Modification records:
----

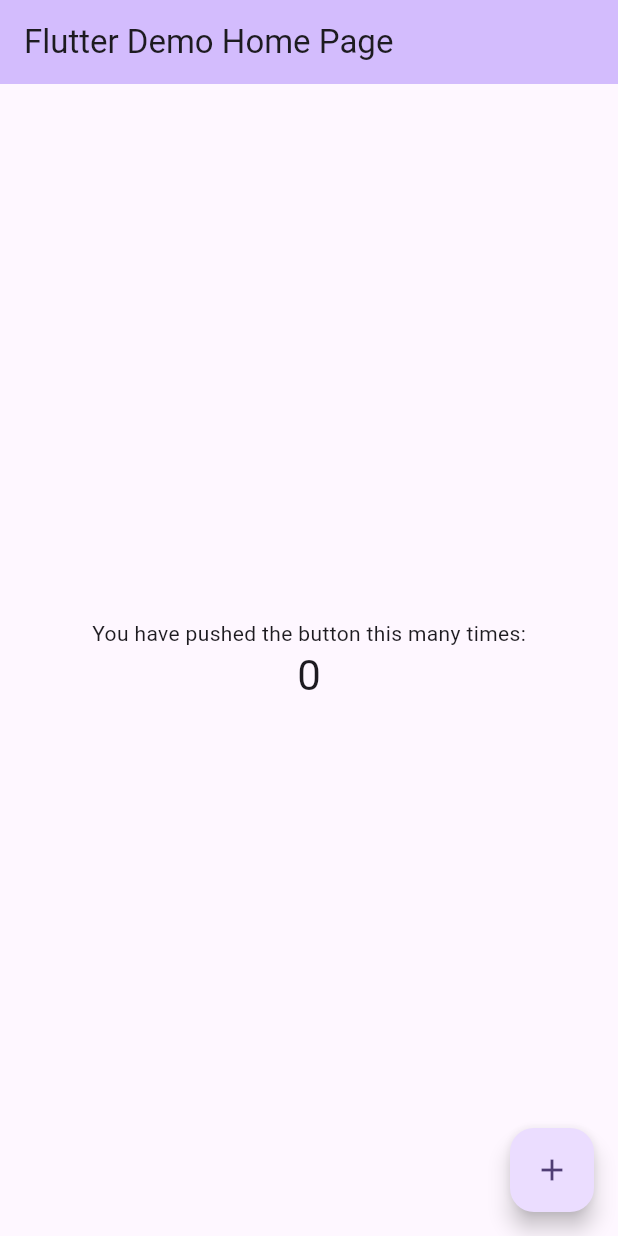
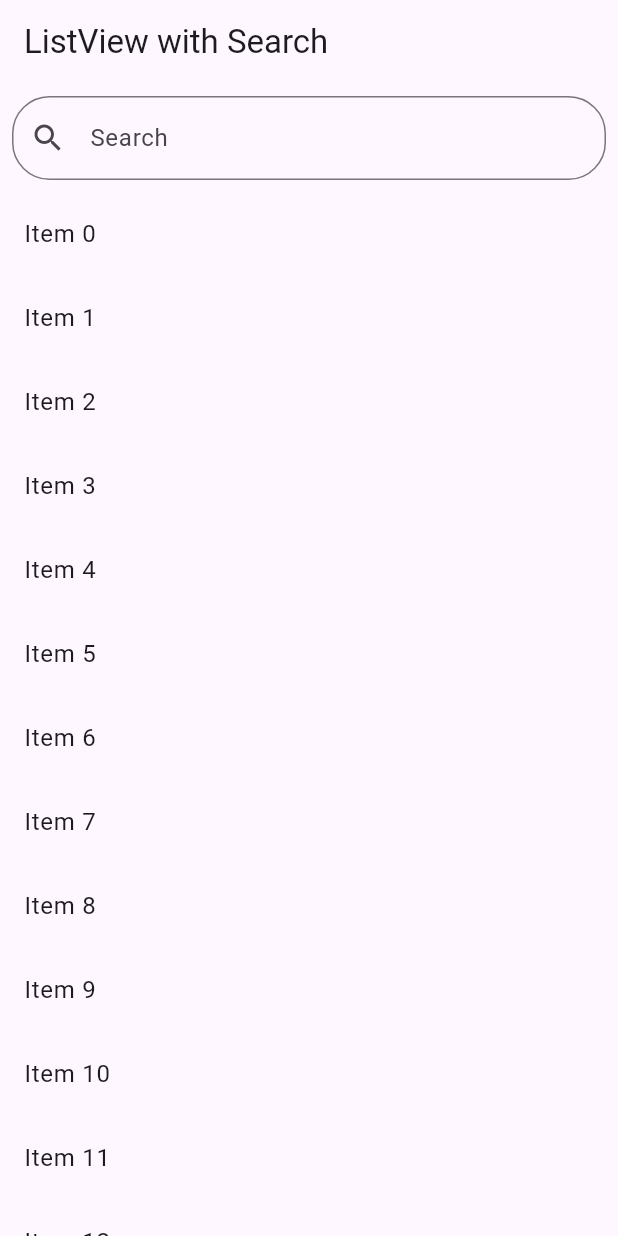
Before and after one commit to usmanasegaf/listview, a Flutter app: the screen it shows after launch, on a phone screen of 412 x 824 dp. Run offline on Flutter 3.47's test engine with Material 3 defaults, Android fonts, the phone set to English and light mode, and no system bars.

Commit message:
penyelesaian listViewWithSearch

```diff
--- a/listviewwithsearch/lib/main.dart
+++ b/listviewwithsearch/lib/main.dart
@@ -1,125 +1,85 @@
 import 'package:flutter/material.dart';
 
-void main() {
-  runApp(const MyApp());
-}
+void main() => runApp(new MyApp());
 
 class MyApp extends StatelessWidget {
-  const MyApp({super.key});
-
-  // This widget is the root of your application.
   @override
   Widget build(BuildContext context) {
-    return MaterialApp(
-      title: 'Flutter Demo',
-      theme: ThemeData(
-        // This is the theme of your application.
-        //
-        // TRY THIS: Try running your application with "flutter run". You'll see
-        // the application has a purple toolbar. Then, without quitting the app,
-        // try changing the seedColor in the colorScheme below to Colors.green
-        // and then invoke "hot reload" (save your changes or press the "hot
-        // reload" button in a Flutter-supported IDE, or press "r" if you used
-        // the command line to start the app).
-        //
-        // Notice that the counter didn't reset back to zero; the application
-        // state is not lost during the reload. To reset the state, use hot
-        // restart instead.
-        //
-        // This works for code too, not just values: Most code changes can be
-        // tested with just a hot reload.
-        colorScheme: ColorScheme.fromSeed(seedColor: Colors.deepPurple),
-        useMaterial3: true,
-      ),
-      home: const MyHomePage(title: 'Flutter Demo Home Page'),
-    );
+    return new MaterialApp(
+        title: 'Flutter Demo',
+        theme: new ThemeData(
+          primarySwatch: Colors.blue,
+        ),
+        home: new MyHomePage(title: 'ListView with Search'));
   }
 }
 
 class MyHomePage extends StatefulWidget {
-  const MyHomePage({super.key, required this.title});
-
-  // This widget is the home page of your application. It is stateful, meaning
-  // that it has a State object (defined below) that contains fields that affect
-  // how it looks.
-
-  // This class is the configuration for the state. It holds the values (in this
-  // case the title) provided by the parent (in this case the App widget) and
-  // used by the build method of the State. Fields in a Widget subclass are
-  // always marked "final".
-
+  MyHomePage({Key? key, required this.title}) : super(key: key);
   final String title;
 
   @override
-  State<MyHomePage> createState() => _MyHomePageState();
+  _MyHomePageState createState() => new _MyHomePageState();
 }
 
 class _MyHomePageState extends State<MyHomePage> {
-  int _counter = 0;
+  TextEditingController editingController = TextEditingController();
 
-  void _incrementCounter() {
+  final duplicateItems = List<String>.generate(10000, (i) => "Item $i");
+  var items = <String>[];
+
+  @override
+  void initState() {
+    items = duplicateItems;
+    super.initState();
+  }
+
+  void filterSearchResult(String query) {
     setState(() {
-      // This call to setState tells the Flutter framework that something has
-      // changed in this State, which causes it to rerun the build method below
-      // so that the display can reflect the updated values. If we changed
-      // _counter without calling setState(), then the build method would not be
-      // called again, and so nothing would appear to happen.
-      _counter++;
+      items = duplicateItems
+          .where((item) => item.toLowerCase().contains(query.toLowerCase()))
+          .toList();
     });
   }
 
   @override
   Widget build(BuildContext context) {
-    // This method is rerun every time setState is called, for instance as done
-    // by the _incrementCounter method above.
-    //
-    // The Flutter framework has been optimized to make rerunning build methods
-    // fast, so that you can just rebuild anything that needs updating rather
-    // than having to individually change instances of widgets.
-    return Scaffold(
-      appBar: AppBar(
-        // TRY THIS: Try changing the color here to a specific color (to
-        // Colors.amber, perhaps?) and trigger a hot reload to see the AppBar
-        // change color while the other colors stay the same.
-        backgroundColor: Theme.of(context).colorScheme.inversePrimary,
-        // Here we take the value from the MyHomePage object that was created by
-        // the App.build method, and use it to set our appbar title.
-        title: Text(widget.title),
+    return new Scaffold(
+      appBar: new AppBar(
+        title: new Text(widget.title),
       ),
-      body: Center(
-        // Center is a layout widget. It takes a single child and positions it
-        // in the middle of the parent.
+      body: Container(
         child: Column(
-          // Column is also a layout widget. It takes a list of children and
-          // arranges them vertically. By default, it sizes itself to fit its
-          // children horizontally, and tries to be as tall as its parent.
-          //
-          // Column has various properties to control how it sizes itself and
-          // how it positions its children. Here we use mainAxisAlignment to
-          // center the children vertically; the main axis here is the vertical
-          // axis because Columns are vertical (the cross axis would be
-          // horizontal).
-          //
-          // TRY THIS: Invoke "debug painting" (choose the "Toggle Debug Paint"
-          // action in the IDE, or press "p" in the console), to see the
-          // wireframe for each widget.
-          mainAxisAlignment: MainAxisAlignment.center,
           children: <Widget>[
-            const Text(
-              'You have pushed the button this many times:',
+            Padding(
+              padding: const EdgeInsets.all(8.0),
+              child: TextField(
+                onChanged: (value) {
+                  filterSearchResult(value);
+                },
+                controller: editingController,
+                decoration: InputDecoration(
+                    labelText: "Search",
+                    hintText: "Search",
+                    prefixIcon: Icon(Icons.search),
+                    border: OutlineInputBorder(
+                        borderRadius: BorderRadius.all(Radius.circular(25.0)))),
+              ),
             ),
-            Text(
-              '$_counter',
-              style: Theme.of(context).textTheme.headlineMedium,
+            Expanded(
+              child: ListView.builder(
+                shrinkWrap: true,
+                itemCount: items.length,
+                itemBuilder: (context, index) {
+                  return ListTile(
+                    title: Text('${items[index]}'),
+                  );
+                },
+              ),
             ),
           ],
         ),
       ),
-      floatingActionButton: FloatingActionButton(
-        onPressed: _incrementCounter,
-        tooltip: 'Increment',
-        child: const Icon(Icons.add),
-      ), // This trailing comma makes auto-formatting nicer for build methods.
     );
   }
 }
```
Also changed, not shown: 1 other file.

----

What this task involves:
Please give all of the data again, exact and free of pictures.

Your response:
Before and after one commit to usmanasegaf/listview, a Flutter app: the screen it shows after launch, on a phone screen of 412 x 824 dp. Run offline on Flutter 3.47's test engine with Material 3 defaults, Android fonts, the phone set to English and light mode, and no system bars.

Commit message:
penyelesaian listViewWithSearch

```diff
--- a/listviewwithsearch/lib/main.dart
+++ b/listviewwithsearch/lib/main.dart
@@ -1,125 +1,85 @@
 import 'package:flutter/material.dart';
 
-void main() {
-  runApp(const MyApp());
-}
+void main() => runApp(new MyApp());
 
 class MyApp extends StatelessWidget {
-  const MyApp({super.key});
-
-  // This widget is the root of your application.
   @override
   Widget build(BuildContext context) {
-    return MaterialApp(
-      title: 'Flutter Demo',
-      theme: ThemeData(
-        // This is the theme of your application.
-        //
-        // TRY THIS: Try running your application with "flutter run". You'll see
-        // the application has a purple toolbar. Then, without quitting the app,
-        // try changing the seedColor in the colorScheme below to Colors.green
-        // and then invoke "hot reload" (save your changes or press the "hot
-        // reload" button in a Flutter-supported IDE, or press "r" if you used
-        // the command line to start the app).
-        //
-        // Notice that the counter didn't reset back to zero; the application
-        // state is not lost during the reload. To reset the state, use hot
-        // restart instead.
-        //
-        // This works for code too, not just values: Most code changes can be
-        // tested with just a hot reload.
-        colorScheme: ColorScheme.fromSeed(seedColor: Colors.deepPurple),
-        useMaterial3: true,
-      ),
-      home: const MyHomePage(title: 'Flutter Demo Home Page'),
-    );
+    return new MaterialApp(
+        title: 'Flutter Demo',
+        theme: new ThemeData(
+          primarySwatch: Colors.blue,
+        ),
+        home: new MyHomePage(title: 'ListView with Search'));
   }
 }
 
 class MyHomePage extends StatefulWidget {
-  const MyHomePage({super.key, required this.title});
-
-  // This widget is the home page of your application. It is stateful, meaning
-  // that it has a State object (defined below) that contains fields that affect
-  // how it looks.
-
-  // This class is the configuration for the state. It holds the values (in this
-  // case the title) provided by the parent (in this case the App widget) and
-  // used by the build method of the State. Fields in a Widget subclass are
-  // always marked "final".
-
+  MyHomePage({Key? key, required this.title}) : super(key: key);
   final String title;
 
   @override
-  State<MyHomePage> createState() => _MyHomePageState();
+  _MyHomePageState createState() => new _MyHomePageState();
 }
 
 class _MyHomePageState extends State<MyHomePage> {
-  int _counter = 0;
+  TextEditingController editingController = TextEditingController();
 
-  void _incrementCounter() {
+  final duplicateItems = List<String>.generate(10000, (i) => "Item $i");
+  var items = <String>[];
+
+  @override
+  void initState() {
+    items = duplicateItems;
+    super.initState();
+  }
+
+  void filterSearchResult(String query) {
     setState(() {
-      // This call to setState tells the Flutter framework that something has
-      // changed in this State, which causes it to rerun the build method below
-      // so that the display can reflect the updated values. If we changed
-      // _counter without calling setState(), then the build method would not be
-      // called again, and so nothing would appear to happen.
-      _counter++;
+      items = duplicateItems
+          .where((item) => item.toLowerCase().contains(query.toLowerCase()))
+          .toList();
     });
   }
 
   @override
   Widget build(BuildContext context) {
-    // This method is rerun every time setState is called, for instance as done
-    // by the _incrementCounter method above.
-    //
-    // The Flutter framework has been optimized to make rerunning build methods
-    // fast, so that you can just rebuild anything that needs updating rather
-    // than having to individually change instances of widgets.
-    return Scaffold(
-      appBar: AppBar(
-        // TRY THIS: Try changing the color here to a specific color (to
-        // Colors.amber, perhaps?) and trigger a hot reload to see the AppBar
-        // change color while the other colors stay the same.
-        backgroundColor: Theme.of(context).colorScheme.inversePrimary,
-        // Here we take the value from the MyHomePage object that was created by
-        // the App.build method, and use it to set our appbar title.
-        title: Text(widget.title),
+    return new Scaffold(
+      appBar: new AppBar(
+        title: new Text(widget.title),
       ),
-      body: Center(
-        // Center is a layout widget. It takes a single child and positions it
-        // in the middle of the parent.
+      body: Container(
         child: Column(
-          // Column is also a layout widget. It takes a list of children and
-          // arranges them vertically. By default, it sizes itself to fit its
-          // children horizontally, and tries to be as tall as its parent.
-          //
-          // Column has various properties to control how it sizes itself and
-          // how it positions its children. Here we use mainAxisAlignment to
-          // center the children vertically; the main axis here is the vertical
-          // axis because Columns are vertical (the cross axis would be
-          // horizontal).
-          //
-          // TRY THIS: Invoke "debug painting" (choose the "Toggle Debug Paint"
-          // action in the IDE, or press "p" in the console), to see the
-          // wireframe for each widget.
-          mainAxisAlignment: MainAxisAlignment.center,
           children: <Widget>[
-            const Text(
-              'You have pushed the button this many times:',
+            Padding(
+              padding: const EdgeInsets.all(8.0),
+              child: TextField(
+                onChanged: (value) {
+                  filterSearchResult(value);
+                },
+                controller: editingController,
+                decoration: InputDecoration(
+                    labelText: "Search",
+                    hintText: "Search",
+                    prefixIcon: Icon(Icons.search),
+                    border: OutlineInputBorder(
+                        borderRadius: BorderRadius.all(Radius.circular(25.0)))),
+              ),
             ),
-            Text(
-              '$_counter',
-              style: Theme.of(context).textTheme.headlineMedium,
+            Expanded(
+              child: ListView.builder(
+                shrinkWrap: true,
+                itemCount: items.length,
+                itemBuilder: (context, index) {
+                  return ListTile(
+                    title: Text('${items[index]}'),
+                  );
+                },
+              ),
             ),
           ],
         ),
       ),
-      floatingActionButton: FloatingActionButton(
-        onPressed: _incrementCounter,
-        tooltip: 'Increment',
-        child: const Icon(Icons.add),
-      ), // This trailing comma makes auto-formatting nicer for build methods.
     );
   }
 }
```
Also changed, not shown: 1 other file.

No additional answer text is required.